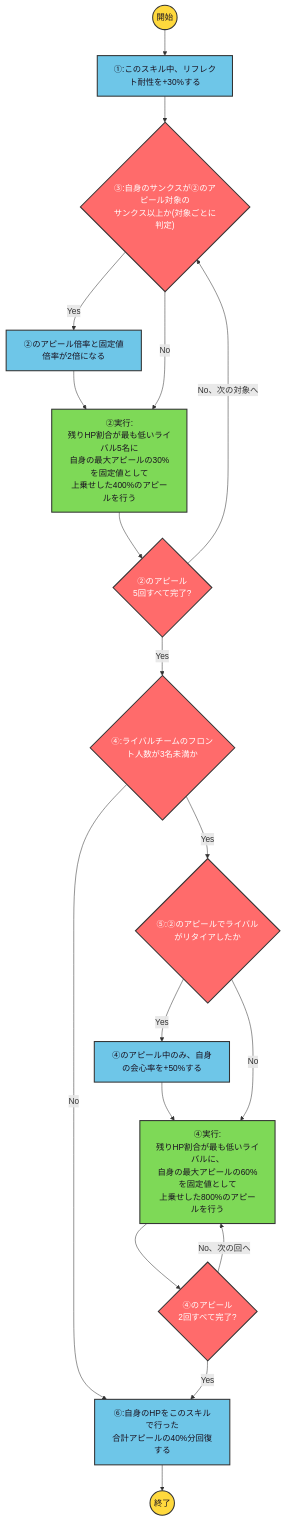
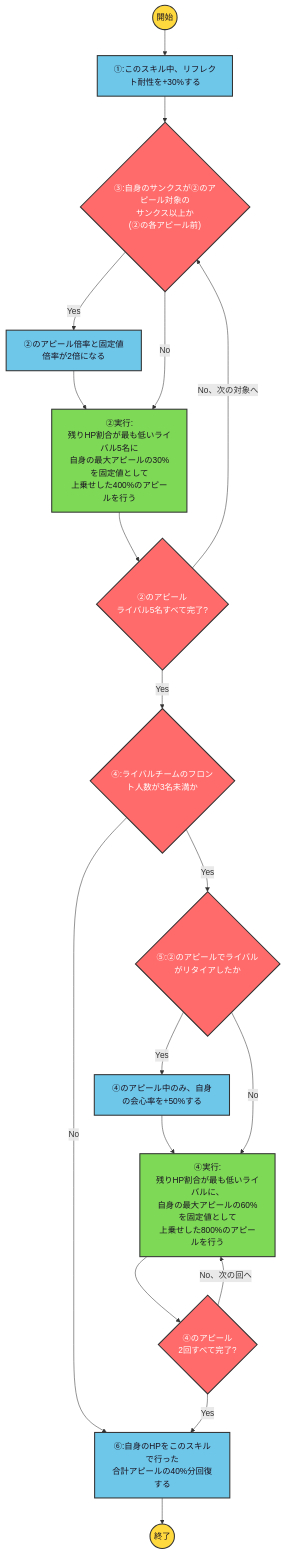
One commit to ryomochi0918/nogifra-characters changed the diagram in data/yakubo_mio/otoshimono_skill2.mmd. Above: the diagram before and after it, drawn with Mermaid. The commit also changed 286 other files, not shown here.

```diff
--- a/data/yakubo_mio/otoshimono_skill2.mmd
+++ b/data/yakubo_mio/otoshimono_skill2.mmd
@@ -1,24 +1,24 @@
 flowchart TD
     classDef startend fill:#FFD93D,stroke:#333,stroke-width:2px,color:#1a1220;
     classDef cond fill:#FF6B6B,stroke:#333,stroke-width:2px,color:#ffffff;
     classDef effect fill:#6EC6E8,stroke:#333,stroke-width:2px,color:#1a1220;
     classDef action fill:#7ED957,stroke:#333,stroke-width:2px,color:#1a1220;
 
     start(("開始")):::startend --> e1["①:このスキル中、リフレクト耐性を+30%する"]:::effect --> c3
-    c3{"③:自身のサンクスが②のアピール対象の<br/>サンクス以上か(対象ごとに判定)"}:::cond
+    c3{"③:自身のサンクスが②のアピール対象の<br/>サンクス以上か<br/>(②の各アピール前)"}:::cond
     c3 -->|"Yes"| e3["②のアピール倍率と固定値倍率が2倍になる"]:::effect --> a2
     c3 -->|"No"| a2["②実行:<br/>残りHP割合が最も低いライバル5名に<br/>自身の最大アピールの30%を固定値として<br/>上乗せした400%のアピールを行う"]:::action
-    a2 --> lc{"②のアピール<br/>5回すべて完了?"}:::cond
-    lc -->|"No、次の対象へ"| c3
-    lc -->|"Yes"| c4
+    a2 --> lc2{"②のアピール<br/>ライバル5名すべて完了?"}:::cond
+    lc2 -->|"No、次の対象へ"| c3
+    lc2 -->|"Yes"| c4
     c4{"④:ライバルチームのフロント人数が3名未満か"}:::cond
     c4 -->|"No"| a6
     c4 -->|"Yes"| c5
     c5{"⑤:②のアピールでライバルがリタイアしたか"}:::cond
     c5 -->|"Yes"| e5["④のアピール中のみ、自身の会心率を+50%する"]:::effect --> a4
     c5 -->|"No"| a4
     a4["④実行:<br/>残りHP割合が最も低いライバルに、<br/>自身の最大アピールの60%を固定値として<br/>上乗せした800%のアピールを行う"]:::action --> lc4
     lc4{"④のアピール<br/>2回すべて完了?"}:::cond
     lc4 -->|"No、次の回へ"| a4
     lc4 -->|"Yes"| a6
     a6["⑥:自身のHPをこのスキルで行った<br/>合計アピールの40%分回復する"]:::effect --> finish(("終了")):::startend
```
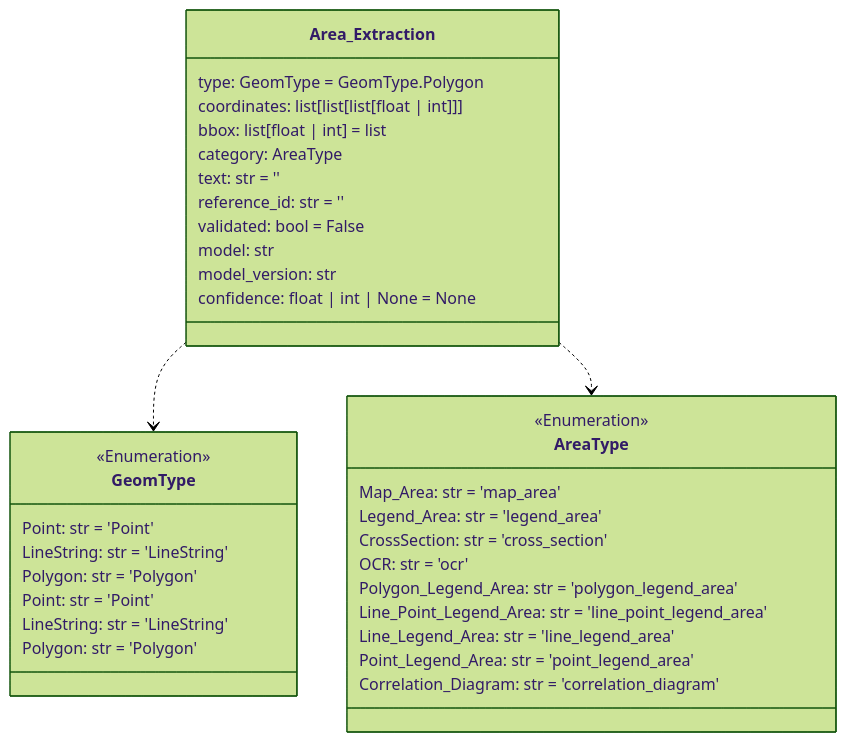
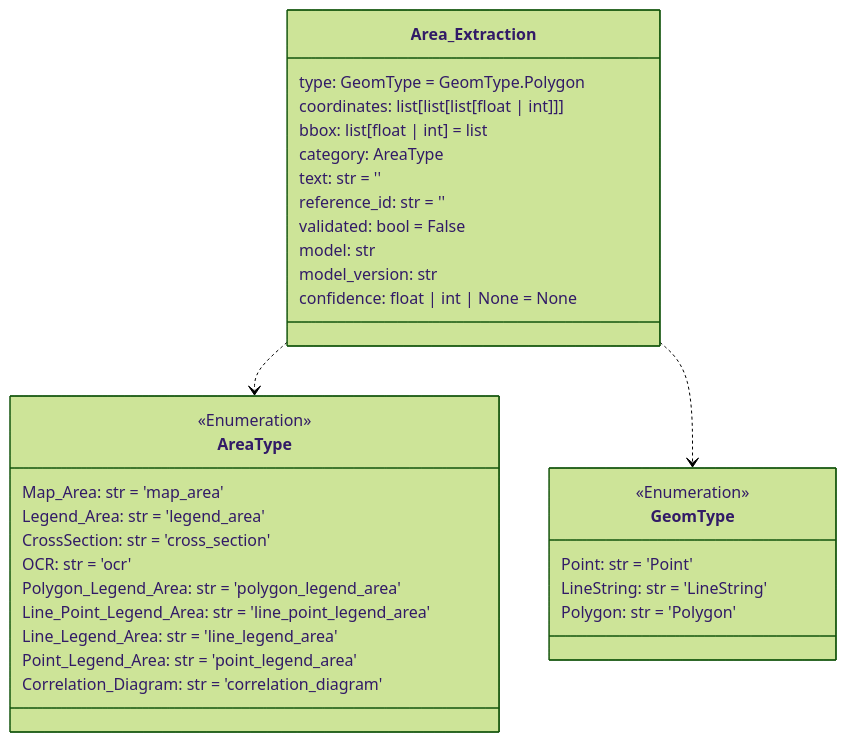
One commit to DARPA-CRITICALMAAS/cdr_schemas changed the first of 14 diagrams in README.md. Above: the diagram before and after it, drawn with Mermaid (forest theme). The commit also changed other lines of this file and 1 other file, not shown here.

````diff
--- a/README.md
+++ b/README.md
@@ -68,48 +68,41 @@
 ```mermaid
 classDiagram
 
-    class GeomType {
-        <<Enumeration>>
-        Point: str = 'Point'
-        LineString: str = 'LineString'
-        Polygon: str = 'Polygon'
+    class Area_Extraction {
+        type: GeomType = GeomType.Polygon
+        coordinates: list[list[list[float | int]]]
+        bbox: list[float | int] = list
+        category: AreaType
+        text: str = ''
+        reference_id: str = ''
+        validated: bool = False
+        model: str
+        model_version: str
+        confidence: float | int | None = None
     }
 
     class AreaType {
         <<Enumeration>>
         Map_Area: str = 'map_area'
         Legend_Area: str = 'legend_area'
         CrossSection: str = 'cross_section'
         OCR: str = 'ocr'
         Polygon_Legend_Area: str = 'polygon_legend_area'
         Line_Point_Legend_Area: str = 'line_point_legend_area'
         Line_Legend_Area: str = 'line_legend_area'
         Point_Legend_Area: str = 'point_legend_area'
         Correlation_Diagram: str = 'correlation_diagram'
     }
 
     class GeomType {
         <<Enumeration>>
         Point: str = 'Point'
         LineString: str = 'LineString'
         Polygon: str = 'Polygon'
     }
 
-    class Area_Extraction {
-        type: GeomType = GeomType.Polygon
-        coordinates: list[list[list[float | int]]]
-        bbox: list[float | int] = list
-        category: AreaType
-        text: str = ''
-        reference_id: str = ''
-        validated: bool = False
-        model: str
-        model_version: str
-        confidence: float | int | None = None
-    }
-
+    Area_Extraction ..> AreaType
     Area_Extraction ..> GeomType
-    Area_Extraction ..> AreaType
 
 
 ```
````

---

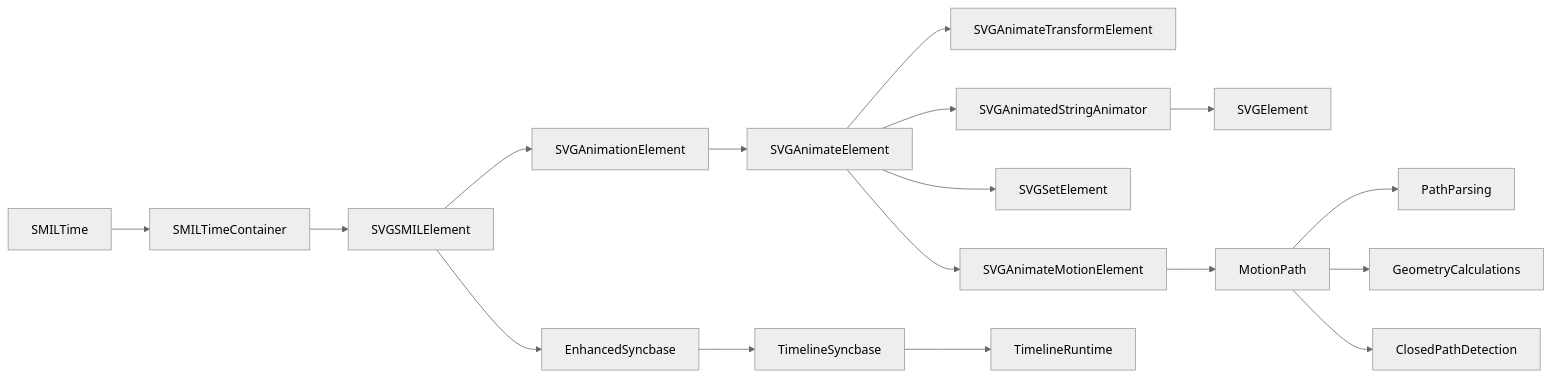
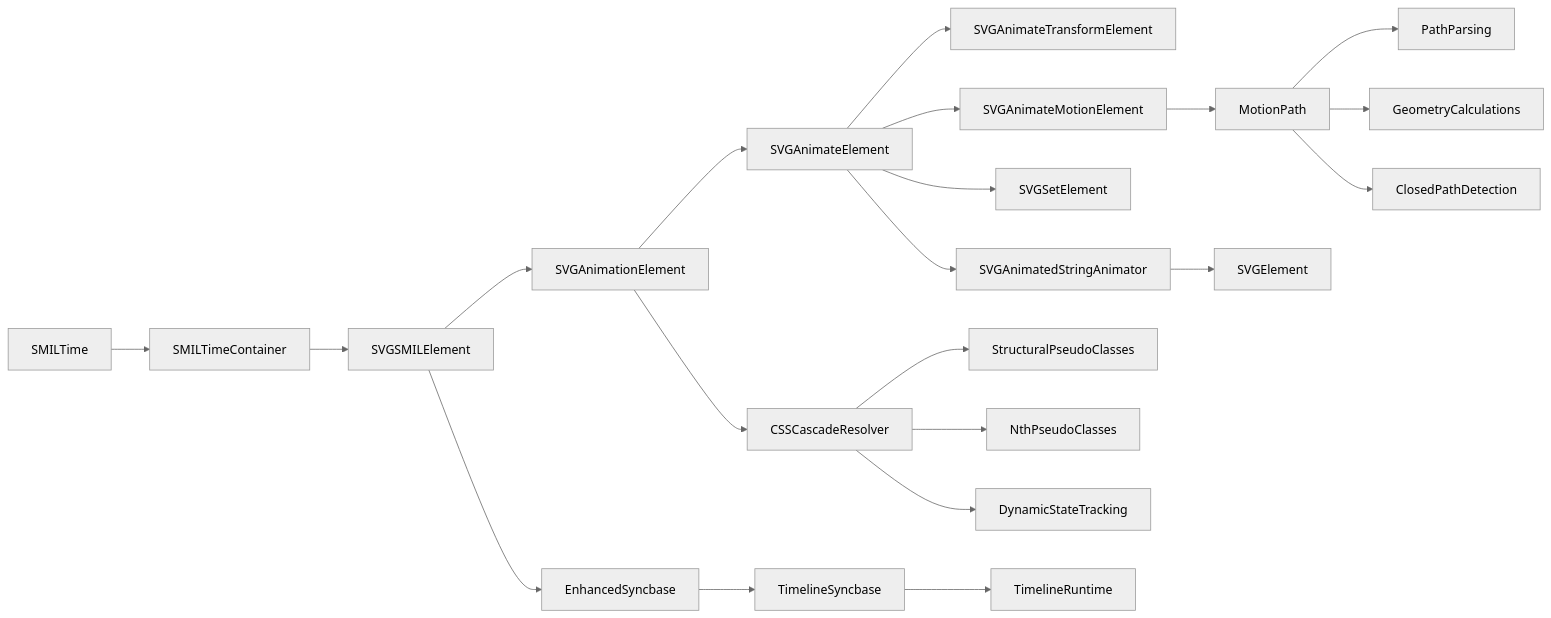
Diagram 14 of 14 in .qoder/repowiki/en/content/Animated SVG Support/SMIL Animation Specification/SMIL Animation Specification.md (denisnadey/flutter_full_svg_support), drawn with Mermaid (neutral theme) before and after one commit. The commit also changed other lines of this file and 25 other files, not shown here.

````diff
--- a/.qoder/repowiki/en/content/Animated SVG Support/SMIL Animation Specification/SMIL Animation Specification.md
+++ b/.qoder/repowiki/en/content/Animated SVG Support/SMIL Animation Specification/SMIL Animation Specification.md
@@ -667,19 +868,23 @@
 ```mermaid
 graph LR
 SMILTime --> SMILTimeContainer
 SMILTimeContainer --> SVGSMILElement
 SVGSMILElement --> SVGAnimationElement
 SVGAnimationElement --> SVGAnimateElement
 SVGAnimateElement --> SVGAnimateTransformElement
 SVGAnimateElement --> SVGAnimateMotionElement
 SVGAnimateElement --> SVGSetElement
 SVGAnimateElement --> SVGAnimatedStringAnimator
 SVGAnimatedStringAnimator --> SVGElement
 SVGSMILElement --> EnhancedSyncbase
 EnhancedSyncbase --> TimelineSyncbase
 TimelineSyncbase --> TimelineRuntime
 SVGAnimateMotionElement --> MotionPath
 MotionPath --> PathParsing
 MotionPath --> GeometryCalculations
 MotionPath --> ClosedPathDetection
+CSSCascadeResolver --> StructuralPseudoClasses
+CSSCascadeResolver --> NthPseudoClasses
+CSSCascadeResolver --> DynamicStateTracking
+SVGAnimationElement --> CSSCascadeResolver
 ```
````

EXERCISE PROMPT –
A line belongs in the answer if it contains the word "list"; copy every such line from the data above.

TASK SOLUTION –
+        coordinates: list[list[list[float | int]]]
+        bbox: list[float | int] = list
-        coordinates: list[list[list[float | int]]]
-        bbox: list[float | int] = list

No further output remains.